[Change detection outputs]
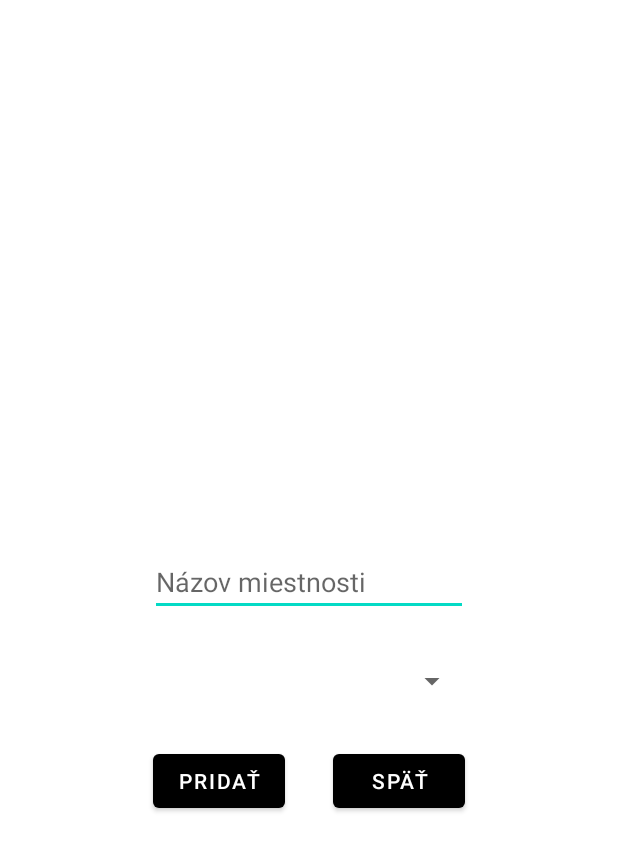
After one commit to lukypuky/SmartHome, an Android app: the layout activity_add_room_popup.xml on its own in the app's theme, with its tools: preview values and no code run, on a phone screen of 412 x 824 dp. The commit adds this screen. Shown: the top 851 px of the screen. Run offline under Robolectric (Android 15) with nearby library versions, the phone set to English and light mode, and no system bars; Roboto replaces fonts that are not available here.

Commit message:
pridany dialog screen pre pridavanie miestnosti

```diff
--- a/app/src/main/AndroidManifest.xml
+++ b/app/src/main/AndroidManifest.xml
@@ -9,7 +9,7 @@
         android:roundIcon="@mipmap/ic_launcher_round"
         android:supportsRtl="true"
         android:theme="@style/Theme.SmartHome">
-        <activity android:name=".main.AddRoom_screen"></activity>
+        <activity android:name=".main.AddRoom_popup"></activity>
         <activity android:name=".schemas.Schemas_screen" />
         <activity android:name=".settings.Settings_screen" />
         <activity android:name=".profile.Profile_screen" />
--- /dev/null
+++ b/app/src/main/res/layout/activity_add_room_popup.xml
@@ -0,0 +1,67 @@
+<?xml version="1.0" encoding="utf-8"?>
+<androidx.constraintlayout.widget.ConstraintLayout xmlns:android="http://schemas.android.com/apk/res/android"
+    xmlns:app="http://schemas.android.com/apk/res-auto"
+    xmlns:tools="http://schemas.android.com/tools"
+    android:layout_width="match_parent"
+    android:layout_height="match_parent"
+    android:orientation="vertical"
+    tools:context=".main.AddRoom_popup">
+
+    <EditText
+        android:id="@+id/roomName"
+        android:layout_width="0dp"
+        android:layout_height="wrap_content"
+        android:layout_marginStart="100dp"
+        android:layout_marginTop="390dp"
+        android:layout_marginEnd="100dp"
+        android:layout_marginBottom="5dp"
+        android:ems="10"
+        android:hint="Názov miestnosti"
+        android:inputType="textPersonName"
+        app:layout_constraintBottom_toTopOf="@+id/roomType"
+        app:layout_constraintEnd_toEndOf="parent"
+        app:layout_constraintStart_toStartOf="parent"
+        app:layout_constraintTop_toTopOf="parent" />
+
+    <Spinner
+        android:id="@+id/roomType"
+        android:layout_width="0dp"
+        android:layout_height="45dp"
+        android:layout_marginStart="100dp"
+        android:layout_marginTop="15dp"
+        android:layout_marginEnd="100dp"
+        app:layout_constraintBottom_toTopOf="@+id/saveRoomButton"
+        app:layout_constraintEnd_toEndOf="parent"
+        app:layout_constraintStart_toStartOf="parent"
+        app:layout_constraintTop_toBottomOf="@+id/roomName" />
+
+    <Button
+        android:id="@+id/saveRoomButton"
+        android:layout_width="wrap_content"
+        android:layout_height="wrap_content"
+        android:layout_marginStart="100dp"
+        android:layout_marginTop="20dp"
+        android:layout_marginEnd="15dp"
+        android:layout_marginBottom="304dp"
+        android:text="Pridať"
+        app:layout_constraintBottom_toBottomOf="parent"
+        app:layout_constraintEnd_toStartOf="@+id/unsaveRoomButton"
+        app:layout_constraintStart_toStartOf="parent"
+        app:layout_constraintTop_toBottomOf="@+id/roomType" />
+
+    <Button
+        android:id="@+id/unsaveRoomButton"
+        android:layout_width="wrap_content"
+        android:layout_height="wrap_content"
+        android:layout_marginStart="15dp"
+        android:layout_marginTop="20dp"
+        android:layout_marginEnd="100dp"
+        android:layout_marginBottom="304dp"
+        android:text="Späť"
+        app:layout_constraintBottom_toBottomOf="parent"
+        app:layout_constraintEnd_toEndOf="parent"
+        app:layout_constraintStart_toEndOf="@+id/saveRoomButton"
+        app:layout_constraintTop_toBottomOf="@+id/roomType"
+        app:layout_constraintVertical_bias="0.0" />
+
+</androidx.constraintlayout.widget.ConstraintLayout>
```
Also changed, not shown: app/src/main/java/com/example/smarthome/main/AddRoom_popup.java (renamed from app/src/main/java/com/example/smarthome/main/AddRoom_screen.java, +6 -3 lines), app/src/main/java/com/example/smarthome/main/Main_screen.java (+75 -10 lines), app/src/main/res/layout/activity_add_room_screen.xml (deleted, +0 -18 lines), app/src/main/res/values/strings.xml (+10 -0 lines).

- _How to complete this task_: Every line in the data above that contains the word "xmlns" should be copied.

- _Expected output_:
+<androidx.constraintlayout.widget.ConstraintLayout xmlns:android="http://schemas.android.com/apk/res/android"
+    xmlns:app="http://schemas.android.com/apk/res-auto"
+    xmlns:tools="http://schemas.android.com/tools"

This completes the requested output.